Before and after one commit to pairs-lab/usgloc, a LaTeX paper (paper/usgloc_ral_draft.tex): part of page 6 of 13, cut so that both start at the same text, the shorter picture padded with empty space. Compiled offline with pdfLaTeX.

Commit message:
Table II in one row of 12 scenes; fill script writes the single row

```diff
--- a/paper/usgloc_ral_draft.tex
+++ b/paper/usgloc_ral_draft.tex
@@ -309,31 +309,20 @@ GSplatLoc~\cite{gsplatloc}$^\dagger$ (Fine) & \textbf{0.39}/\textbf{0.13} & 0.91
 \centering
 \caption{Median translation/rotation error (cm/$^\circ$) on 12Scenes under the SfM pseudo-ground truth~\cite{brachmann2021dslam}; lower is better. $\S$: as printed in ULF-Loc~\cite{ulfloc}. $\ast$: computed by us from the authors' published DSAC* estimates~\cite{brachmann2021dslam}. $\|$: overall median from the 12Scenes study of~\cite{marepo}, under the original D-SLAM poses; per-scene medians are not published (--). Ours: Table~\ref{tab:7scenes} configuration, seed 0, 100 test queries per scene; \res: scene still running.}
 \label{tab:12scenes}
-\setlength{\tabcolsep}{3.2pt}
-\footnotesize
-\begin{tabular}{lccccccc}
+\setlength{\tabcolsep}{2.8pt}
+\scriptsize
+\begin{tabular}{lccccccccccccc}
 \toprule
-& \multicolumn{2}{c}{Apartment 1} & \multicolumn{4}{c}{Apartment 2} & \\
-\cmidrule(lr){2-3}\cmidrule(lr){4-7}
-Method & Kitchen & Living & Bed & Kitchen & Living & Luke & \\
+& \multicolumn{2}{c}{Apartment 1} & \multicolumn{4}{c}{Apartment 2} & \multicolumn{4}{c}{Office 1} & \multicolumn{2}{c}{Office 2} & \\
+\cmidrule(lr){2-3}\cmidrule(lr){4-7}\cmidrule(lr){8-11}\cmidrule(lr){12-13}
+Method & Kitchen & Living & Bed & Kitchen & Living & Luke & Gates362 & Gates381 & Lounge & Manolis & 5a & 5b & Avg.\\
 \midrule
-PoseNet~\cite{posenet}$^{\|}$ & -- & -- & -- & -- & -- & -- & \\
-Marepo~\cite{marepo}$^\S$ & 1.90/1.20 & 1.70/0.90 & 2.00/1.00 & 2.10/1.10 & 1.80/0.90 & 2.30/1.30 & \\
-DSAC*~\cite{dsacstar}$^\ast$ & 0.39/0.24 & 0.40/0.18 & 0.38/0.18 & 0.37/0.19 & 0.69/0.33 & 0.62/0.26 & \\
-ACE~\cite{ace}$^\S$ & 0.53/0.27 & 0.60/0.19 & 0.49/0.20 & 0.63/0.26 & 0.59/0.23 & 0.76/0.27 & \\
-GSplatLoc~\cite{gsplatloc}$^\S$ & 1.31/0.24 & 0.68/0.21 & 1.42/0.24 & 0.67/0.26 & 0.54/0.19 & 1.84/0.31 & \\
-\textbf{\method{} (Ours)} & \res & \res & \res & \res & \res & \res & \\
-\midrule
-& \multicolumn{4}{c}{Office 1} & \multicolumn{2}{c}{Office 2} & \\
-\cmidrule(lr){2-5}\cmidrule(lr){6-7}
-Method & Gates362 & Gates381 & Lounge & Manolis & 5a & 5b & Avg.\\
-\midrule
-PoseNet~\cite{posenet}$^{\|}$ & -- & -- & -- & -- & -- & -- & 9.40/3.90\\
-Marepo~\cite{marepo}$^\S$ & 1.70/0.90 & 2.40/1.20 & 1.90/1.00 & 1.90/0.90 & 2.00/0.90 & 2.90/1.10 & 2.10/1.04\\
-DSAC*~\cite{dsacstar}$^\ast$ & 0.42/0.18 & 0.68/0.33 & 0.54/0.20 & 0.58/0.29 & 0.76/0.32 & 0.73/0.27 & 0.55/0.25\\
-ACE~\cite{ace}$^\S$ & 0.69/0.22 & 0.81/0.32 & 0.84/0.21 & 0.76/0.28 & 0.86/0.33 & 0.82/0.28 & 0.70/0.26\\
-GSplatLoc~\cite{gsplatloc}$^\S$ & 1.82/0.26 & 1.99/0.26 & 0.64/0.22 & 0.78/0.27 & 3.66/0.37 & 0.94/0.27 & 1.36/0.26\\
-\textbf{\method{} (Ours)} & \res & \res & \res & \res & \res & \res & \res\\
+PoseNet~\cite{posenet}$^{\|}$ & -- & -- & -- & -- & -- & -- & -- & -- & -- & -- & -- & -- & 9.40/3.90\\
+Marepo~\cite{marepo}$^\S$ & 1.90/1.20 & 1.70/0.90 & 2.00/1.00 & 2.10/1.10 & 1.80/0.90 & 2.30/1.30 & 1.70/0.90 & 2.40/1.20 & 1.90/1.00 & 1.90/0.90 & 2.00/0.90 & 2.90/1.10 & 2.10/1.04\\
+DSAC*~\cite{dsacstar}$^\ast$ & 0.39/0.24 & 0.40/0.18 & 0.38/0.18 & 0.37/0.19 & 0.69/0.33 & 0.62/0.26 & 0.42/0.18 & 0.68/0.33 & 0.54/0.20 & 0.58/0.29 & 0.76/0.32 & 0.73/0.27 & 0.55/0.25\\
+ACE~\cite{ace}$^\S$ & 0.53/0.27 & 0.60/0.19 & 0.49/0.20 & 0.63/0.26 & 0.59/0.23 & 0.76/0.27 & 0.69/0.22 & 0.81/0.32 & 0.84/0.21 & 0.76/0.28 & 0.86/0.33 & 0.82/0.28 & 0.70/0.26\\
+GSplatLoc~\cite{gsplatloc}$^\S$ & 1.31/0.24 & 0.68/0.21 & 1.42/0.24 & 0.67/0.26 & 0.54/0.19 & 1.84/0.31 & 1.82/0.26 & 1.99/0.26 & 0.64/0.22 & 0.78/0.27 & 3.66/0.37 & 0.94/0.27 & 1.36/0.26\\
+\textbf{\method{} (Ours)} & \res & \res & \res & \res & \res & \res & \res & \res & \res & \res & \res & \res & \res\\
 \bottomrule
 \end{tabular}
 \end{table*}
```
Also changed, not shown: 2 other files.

> Assignment: Your reply should hold all the lines from the listing above in which "tabular" appears.

> Expected answer:
-\begin{tabular}{lccccccc}
+\begin{tabular}{lccccccccccccc}
 \end{tabular}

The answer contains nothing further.